___ Supplied data
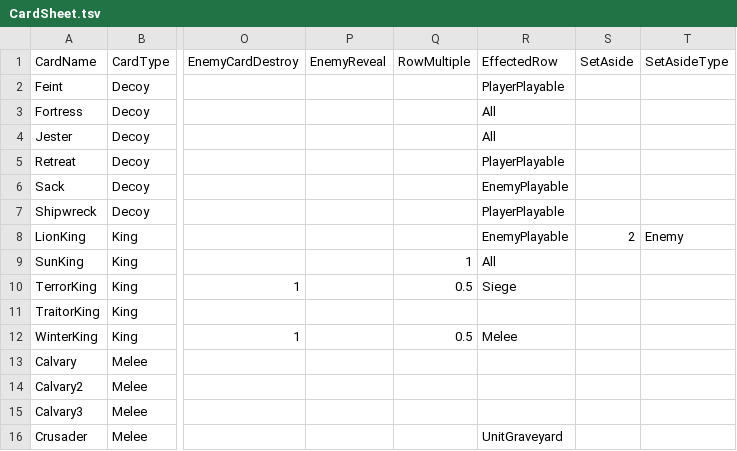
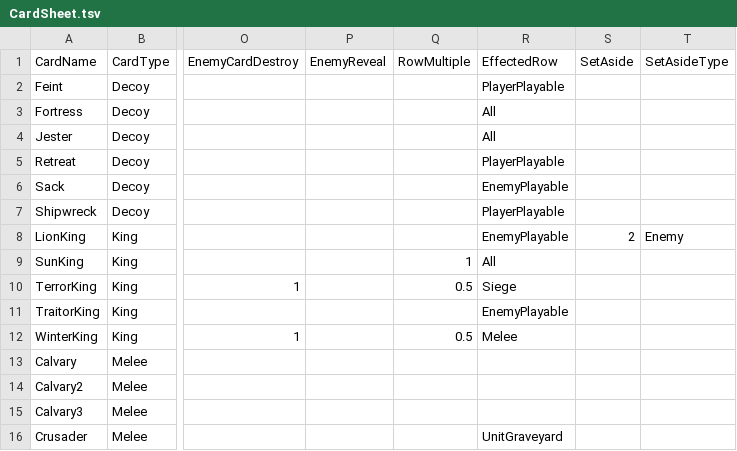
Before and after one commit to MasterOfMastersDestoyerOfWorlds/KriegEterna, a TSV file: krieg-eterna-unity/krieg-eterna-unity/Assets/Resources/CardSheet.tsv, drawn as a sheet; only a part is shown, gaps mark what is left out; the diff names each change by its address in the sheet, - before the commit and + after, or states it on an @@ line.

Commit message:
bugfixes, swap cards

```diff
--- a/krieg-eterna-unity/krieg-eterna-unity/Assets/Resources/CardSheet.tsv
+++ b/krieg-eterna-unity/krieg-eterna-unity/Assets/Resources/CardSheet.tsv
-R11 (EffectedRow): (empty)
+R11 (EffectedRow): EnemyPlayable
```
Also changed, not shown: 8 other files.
______
___ Supplied data
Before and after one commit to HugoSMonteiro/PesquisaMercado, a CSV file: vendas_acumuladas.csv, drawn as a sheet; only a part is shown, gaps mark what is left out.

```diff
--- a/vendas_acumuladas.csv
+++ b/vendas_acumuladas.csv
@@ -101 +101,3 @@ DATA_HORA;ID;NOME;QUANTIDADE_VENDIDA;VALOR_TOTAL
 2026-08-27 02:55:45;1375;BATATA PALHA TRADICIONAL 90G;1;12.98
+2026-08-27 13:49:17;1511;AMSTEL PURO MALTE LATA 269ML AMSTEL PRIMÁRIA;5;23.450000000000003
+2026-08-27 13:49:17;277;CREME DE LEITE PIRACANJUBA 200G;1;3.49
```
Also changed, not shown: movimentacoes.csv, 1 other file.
______
___ Supplied data
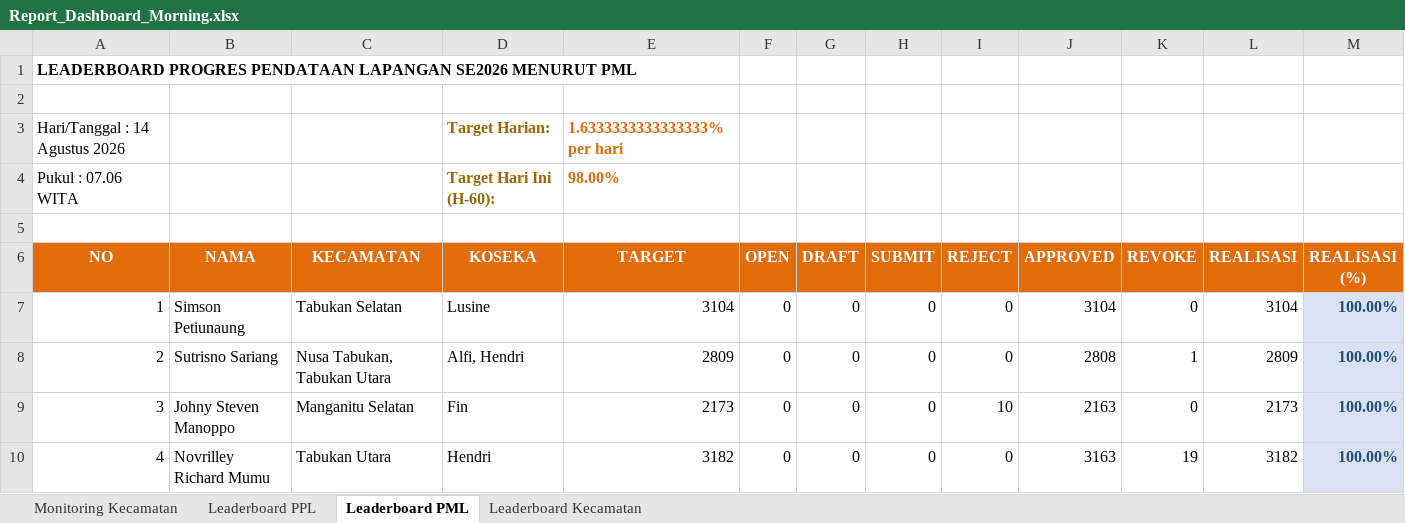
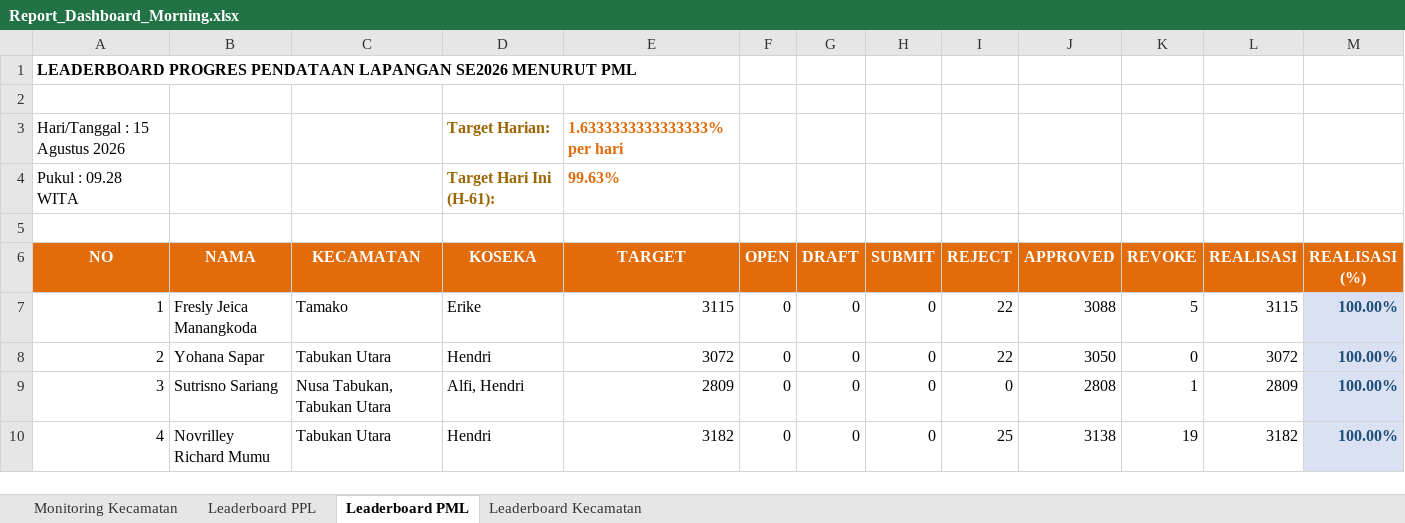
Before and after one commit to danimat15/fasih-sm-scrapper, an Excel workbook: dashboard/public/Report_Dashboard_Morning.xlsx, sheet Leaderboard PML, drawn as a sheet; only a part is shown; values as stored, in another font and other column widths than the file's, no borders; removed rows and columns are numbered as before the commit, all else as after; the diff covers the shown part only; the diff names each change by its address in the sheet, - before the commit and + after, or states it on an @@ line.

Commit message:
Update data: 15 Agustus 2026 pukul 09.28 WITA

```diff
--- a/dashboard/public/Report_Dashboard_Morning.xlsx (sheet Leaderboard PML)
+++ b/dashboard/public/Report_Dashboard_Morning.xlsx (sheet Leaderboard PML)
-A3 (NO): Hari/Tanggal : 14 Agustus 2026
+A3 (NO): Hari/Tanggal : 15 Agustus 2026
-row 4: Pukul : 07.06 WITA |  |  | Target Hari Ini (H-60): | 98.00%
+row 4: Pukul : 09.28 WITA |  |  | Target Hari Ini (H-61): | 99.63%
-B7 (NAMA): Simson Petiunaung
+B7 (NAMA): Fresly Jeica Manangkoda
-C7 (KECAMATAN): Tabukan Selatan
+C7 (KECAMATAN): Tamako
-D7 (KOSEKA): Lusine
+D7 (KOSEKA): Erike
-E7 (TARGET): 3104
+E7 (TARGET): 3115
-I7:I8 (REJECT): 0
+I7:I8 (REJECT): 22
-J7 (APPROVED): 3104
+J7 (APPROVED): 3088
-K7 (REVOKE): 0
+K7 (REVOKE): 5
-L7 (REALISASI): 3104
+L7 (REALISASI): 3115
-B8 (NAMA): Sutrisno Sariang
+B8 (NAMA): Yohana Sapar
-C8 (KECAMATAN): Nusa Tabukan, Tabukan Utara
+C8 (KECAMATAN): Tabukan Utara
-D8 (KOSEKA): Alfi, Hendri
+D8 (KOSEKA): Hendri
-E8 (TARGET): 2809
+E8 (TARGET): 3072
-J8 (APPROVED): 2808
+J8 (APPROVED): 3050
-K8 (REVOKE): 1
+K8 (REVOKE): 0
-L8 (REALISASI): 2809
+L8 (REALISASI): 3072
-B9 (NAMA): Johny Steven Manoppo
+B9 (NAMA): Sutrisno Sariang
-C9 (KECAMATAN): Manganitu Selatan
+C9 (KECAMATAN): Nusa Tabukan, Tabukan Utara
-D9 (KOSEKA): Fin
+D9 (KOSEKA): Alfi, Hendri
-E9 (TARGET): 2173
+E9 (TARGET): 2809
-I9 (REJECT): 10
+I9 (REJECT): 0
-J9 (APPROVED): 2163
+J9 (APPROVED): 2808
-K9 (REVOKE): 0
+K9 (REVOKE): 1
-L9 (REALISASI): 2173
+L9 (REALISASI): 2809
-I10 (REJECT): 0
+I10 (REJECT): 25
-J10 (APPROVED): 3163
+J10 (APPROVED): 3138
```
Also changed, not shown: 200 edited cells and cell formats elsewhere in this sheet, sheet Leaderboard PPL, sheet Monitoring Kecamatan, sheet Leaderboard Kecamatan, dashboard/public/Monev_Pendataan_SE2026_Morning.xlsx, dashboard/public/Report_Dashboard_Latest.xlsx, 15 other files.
______
» The task
The lines needed are those in the data above that hold the string "APPROVED"; copy each of them.

» Output
-J7 (APPROVED): 3104
+J7 (APPROVED): 3088
-J8 (APPROVED): 2808
+J8 (APPROVED): 3050
-J9 (APPROVED): 2163
+J9 (APPROVED): 2808
-J10 (APPROVED): 3163
+J10 (APPROVED): 3138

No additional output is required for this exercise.